BOOK REVIEW | Future Home of the Living God by Louise Erdrich

4/5 stars

It’s been a while since I’ve read a good dystopian book, and Future Home of the Living God was an entertaining and disturbing foray back to the genre.

It starts with Cedar heading off to meet her Ojibwe birth parents, Sweetie and Eddy. She is initially resistant to their caring, armed with questions about why they weren’t able to keep her. Cedar is pregnant and we know she is nervous to tell her birth parents, but at this point we don’t know why. Though part 1 feels a bit disjointed from the rest of the book, Sweetie and Eddy (along with Cedar’s adopted parents) become pivotal characters later on.

We soon learn that pregnant women are being captured, and Cedar must do her best to keep her growing baby from becoming visible. Cedar’s boyfriend, Glen, helps to keep her hidden but she is ultimately captured.

I loved everything that happened after Cedar is captured – it’s exactly what you’d want out of a dystopian story. However, there is a lack of detail that could have taken this book over the top; we know that evolution has stopped, or is possibly moving backwards and I wanted more from this. There is one scene in which Cedar believes she sees a saber-tooth that is fantastic and a clear indication that the world is moving backwards, but it’s the only moment that is this explicit. The reverse-evolutionary theme never fully pulls through.

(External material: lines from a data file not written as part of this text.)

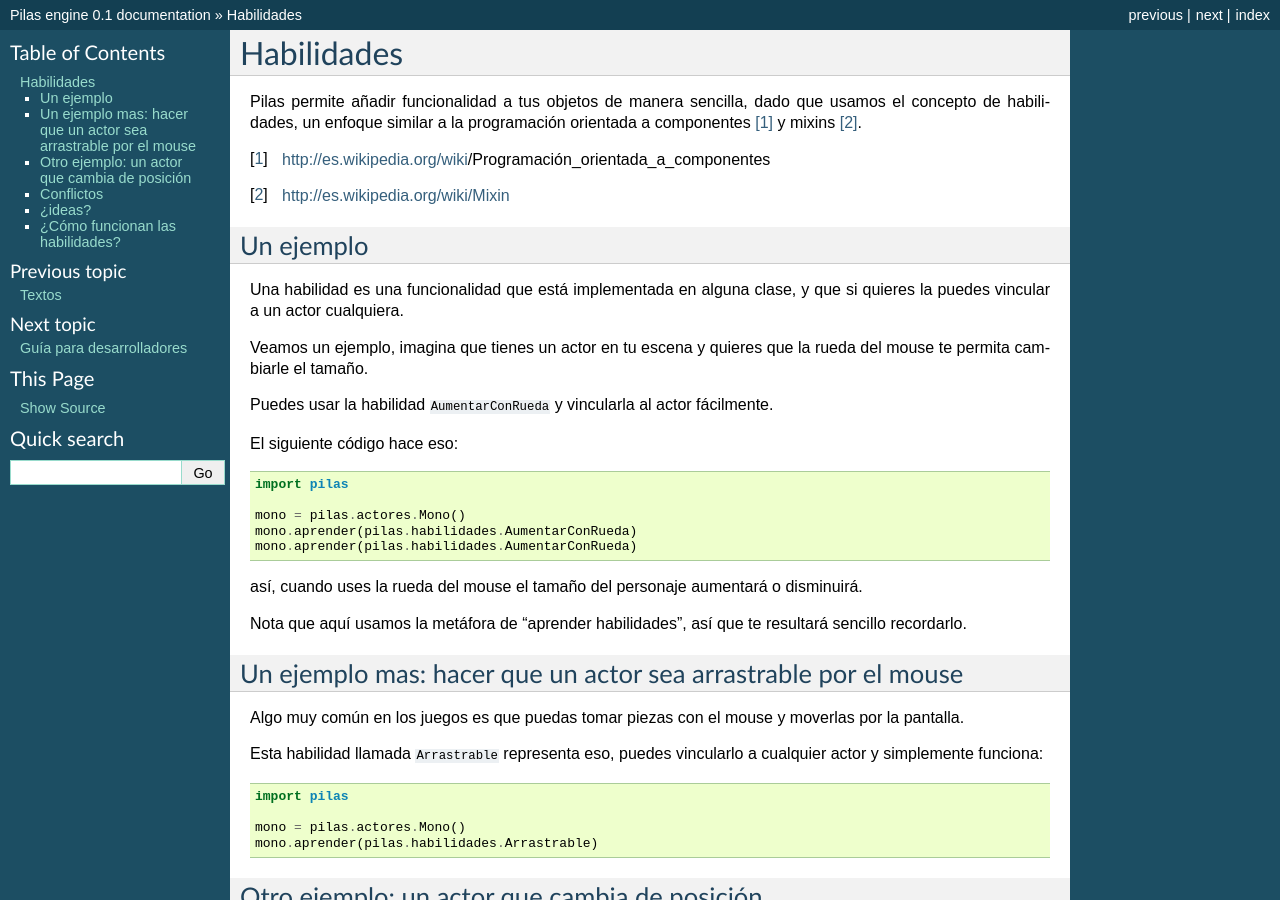
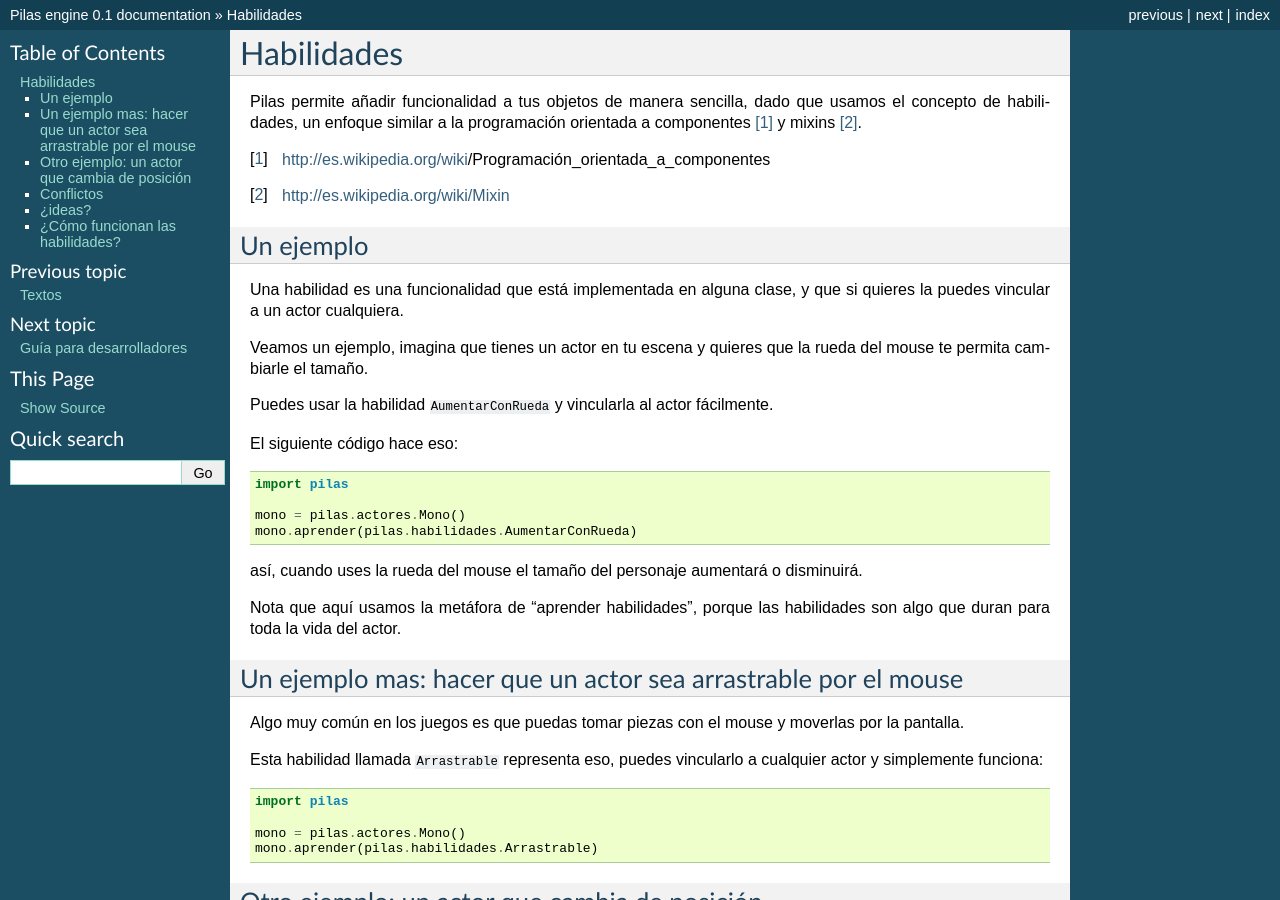
Before and after one commit to hugoruscitti/pilas-docs, a Sphinx documentation site: the page built from source/components.rst, in a window 1280 px wide and 900 px high. Built offline with Sphinx 7.4.7, drawn with Linux system fonts in a browser that asks for light colours.

Commit message:
revisando el manual de pilas.

```diff
--- a/source/components.rst
+++ b/source/components.rst
@@ -32,13 +32,13 @@ El siguiente código hace eso:
 
     mono = pilas.actores.Mono()
     mono.aprender(pilas.habilidades.AumentarConRueda)
-    mono.aprender(pilas.habilidades.AumentarConRueda)
 
 así, cuando uses la rueda del mouse el tamaño del personaje aumentará
 o disminuirá.
 
-Nota que aquí usamos la metáfora de "aprender habilidades", así
-que te resultará sencillo recordarlo.
+Nota que aquí usamos la metáfora de "aprender habilidades", porque
+las habilidades son algo que duran para toda la vida
+del actor.
 
 
 Un ejemplo mas: hacer que un actor sea arrastrable por el mouse
```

While I enjoyed this story, it was very difficult to ignore the clear influence of The Handmaid’s Tale – so much of this book felt all too familiar, especially the ending. It’s not necessarily a bad thing, just worth noting. Overall, I really enjoyed this book – Erdrich is a unique storyteller with a passionate voice, and I can feel the significance of this work to her within its pages. In a world in which bodily agency is under attack, can we truly move forward?